Background: Adults with cardiovascular disease risk factors (CVRFs) are also at increased risk of developing cognitive decline and dementia. However, it is often difficult to study the relationships between CVRFs and cognitive function because cognitive assessment typically requires time-consuming in-person neuropsychological evaluations that may not be feasible for real-world situations.
Objective: We conducted a proof-of-concept study to determine if the association between CVRFs and cognitive function could be detected using web-based, self-administered cognitive tasks and CVRF assessment.
Methods: We recruited 239 participants aged ≥50 years (mean age 62.7 years, SD 8.8; 42.7% [n=102] female, 88.7% [n=212] White) who were enrolled in the Health eHeart Study, a web-based platform focused on cardiac disease. The participants self-reported CVRFs (hypertension, high cholesterol, diabetes, and atrial fibrillation) using web-based health surveys between August 2016 and July 2018. After an average of 3 years of follow-up, we remotely evaluated episodic memory, working memory, and executive function via the web-based Posit Science platform, BrainHQ. Raw data were normalized and averaged into 3 domain scores. We used linear regression models to examine the association between CVRFs and cognitive function.
Results: CVRF prevalence was 62.8% (n=150) for high cholesterol, 45.2% (n=108) for hypertension, 10.9% (n=26) for atrial fibrillation, and 7.5% (n=18) for diabetes. In multivariable models, atrial fibrillation was associated with worse working memory (β=-.51, 95% CI -0.91 to -0.11) and worse episodic memory (β=-.31, 95% CI -0.59 to -0.04); hypertension was associated with worse episodic memory (β=-.27, 95% CI -0.44 to -0.11). Diabetes and high cholesterol were not associated with cognitive performance.
Conclusions: Self-administered web-based tools can be used to detect both CVRFs and cognitive health. We observed that atrial fibrillation and hypertension were associated with worse cognitive function even in those in their 60s and 70s. The potential of mobile assessments to detect risk factors for cognitive aging merits further investigation.
Keywords: aging; cardiovascular; cognition; cognitive impairment; digital health; eHealth; internet; mHealth; mobile health; remote cognitive assessment; risk factors.
©Jennifer A Eastman, Allison R Kaup, Amber L Bahorik, Xochitl Butcher, Mouna Attarha, Gregory M Marcus, Mark J Pletcher, Jeffrey E Olgin, Deborah E Barnes, Kristine Yaffe.

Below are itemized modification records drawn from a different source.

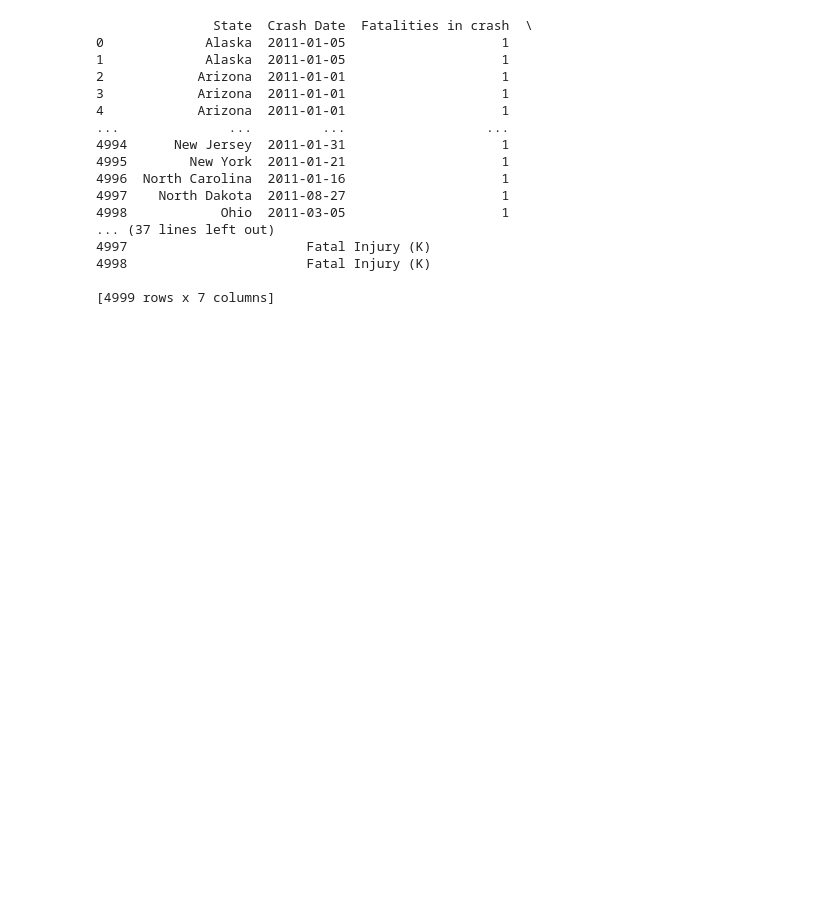
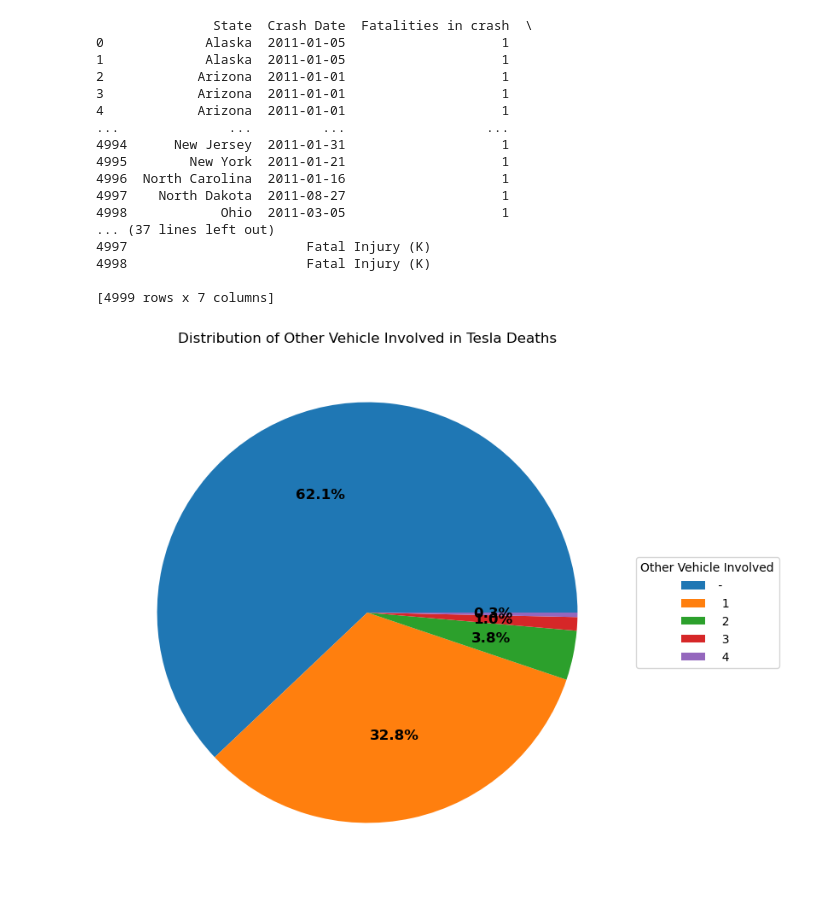
Before and after one commit to ubco-W2022T2-data301/project-group-group13, a Jupyter notebook: analysis/analysis1.ipynb, the cells around one changed output. Cells and saved outputs as stored; diff of their text form; code cells hidden in the pictures; blank space fills up the shorter version.

```diff
--- a/analysis/analysis1.ipynb
+++ b/analysis/analysis1.ipynb
@@ -147,3 +147,23 @@ print(dataset_new2)
 4998                       Fatal Injury (K)
 
 [4999 rows x 7 columns]
+# %%
+df = pd.read_csv('../data/raw/Tesla_Deaths.csv')
+
+df.drop(['Date', 'Year', 'Unnamed: 16', 'Unnamed: 17', ' Source ', ' Note ', ' Deceased 1 ', ' Deceased 2 ', ' Deceased 3 ', ' Deceased 4 ',
+         ' Verified Tesla Autopilot Deaths + All Deaths Reported to NHTSA SGO '], axis=1, inplace=True)
+df.drop([294, 295, 296, 297, 298, 299, 300, 301, 302, 303, 304, 305, 306], axis=0, inplace=True)
+
+# Calculate the value counts of the Other vehicle column
+other_vehicle_counts = df[' Other vehicle '].value_counts()
+
+# Create a pie chart of the value counts
+fig, ax = plt.subplots(figsize=(8,8))
+wedges, texts, autotexts = ax.pie(other_vehicle_counts.values, autopct='%1.1f%%', textprops={'fontsize': 12})
+ax.legend(wedges, other_vehicle_counts.index, title="Other Vehicle Involved", loc="center left", bbox_to_anchor=(1, 0, 0.5, 1))
+
+plt.setp(autotexts, size=12, weight="bold")
+plt.title("Distribution of Other Vehicle Involved in Tesla Deaths")
+plt.show()
+# %% [output]
+[figure, added]
```
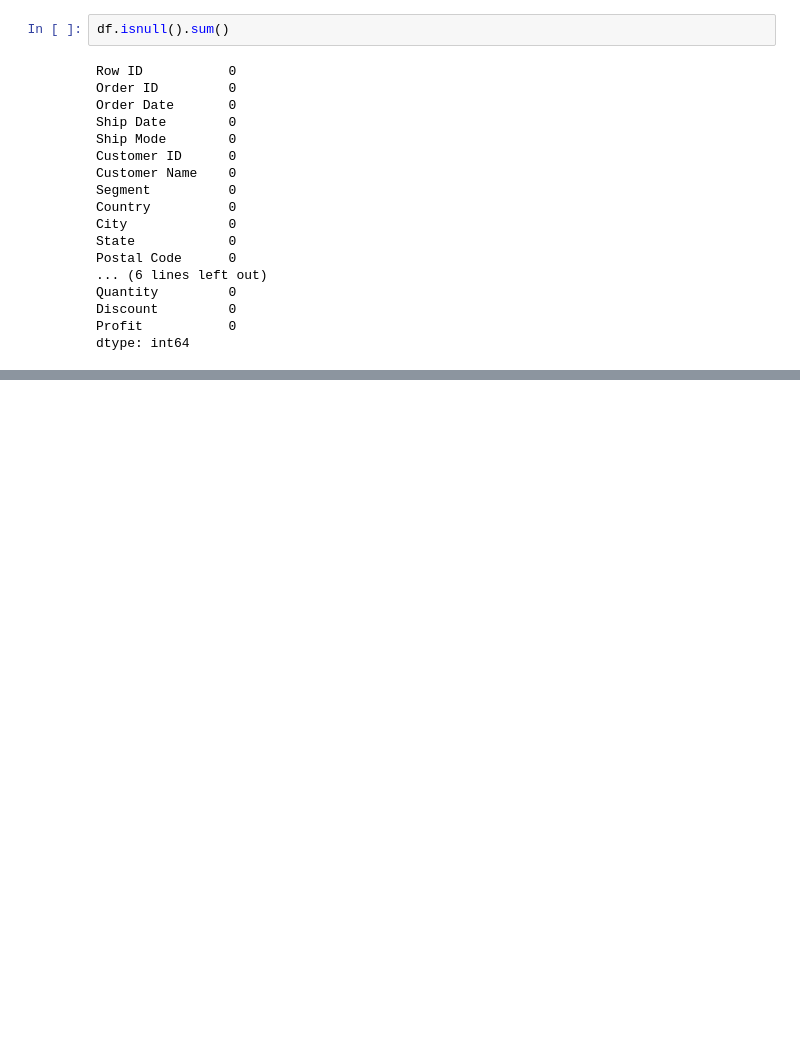
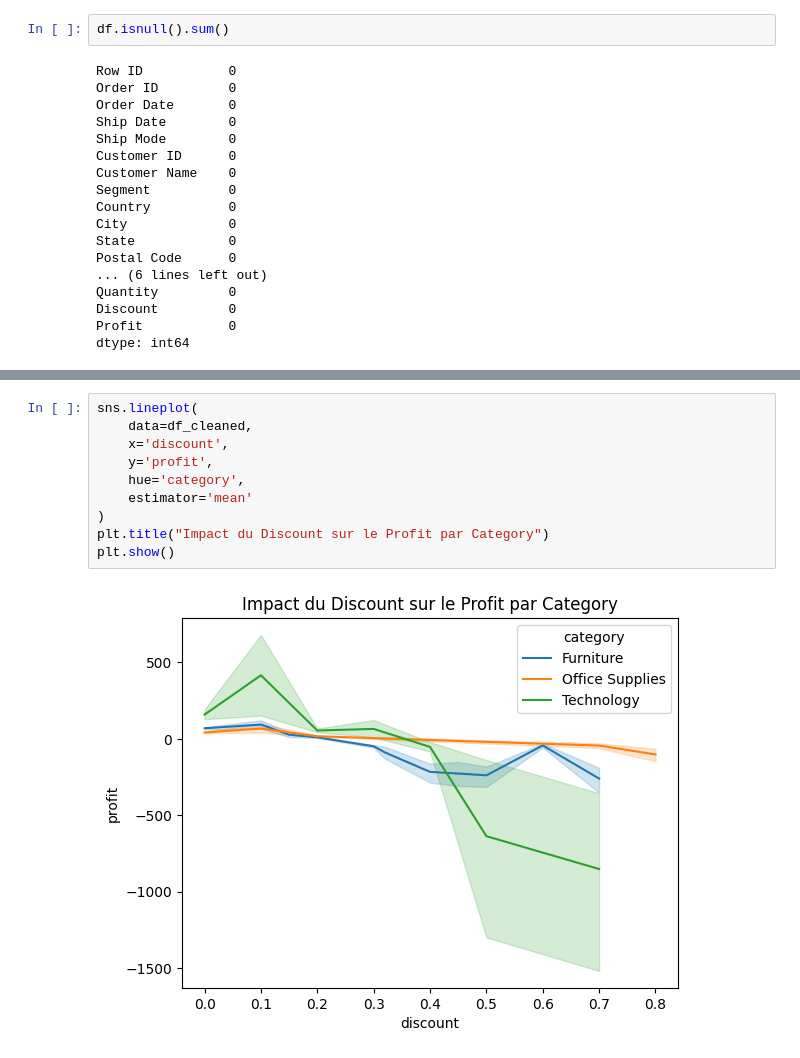
Before and after one commit to msshaqura/project_superstore, a Jupyter notebook: sample_superstore.ipynb, the cells around one changed output, grey strips where cells are left out. Drawn from its saved outputs; the diff is of its cells as text; blank space fills up the shorter version.

```diff
--- a/sample_superstore.ipynb
+++ b/sample_superstore.ipynb
@@ -83,0 +324,12 @@ df.describe()
+# %%
+sns.lineplot(
+    data=df_cleaned,
+    x='discount',
+    y='profit',
+    hue='category',
+    estimator='mean'
+)
+plt.title("Impact du Discount sur le Profit par Category")
+plt.show()
+# %% [output]
+[figure, added]
```
Also changed, not shown: parts of 27 cells of this notebook, 1 other file.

Originally published in JMIR Formative Research (https://formative.jmir.org), 02.02.2022.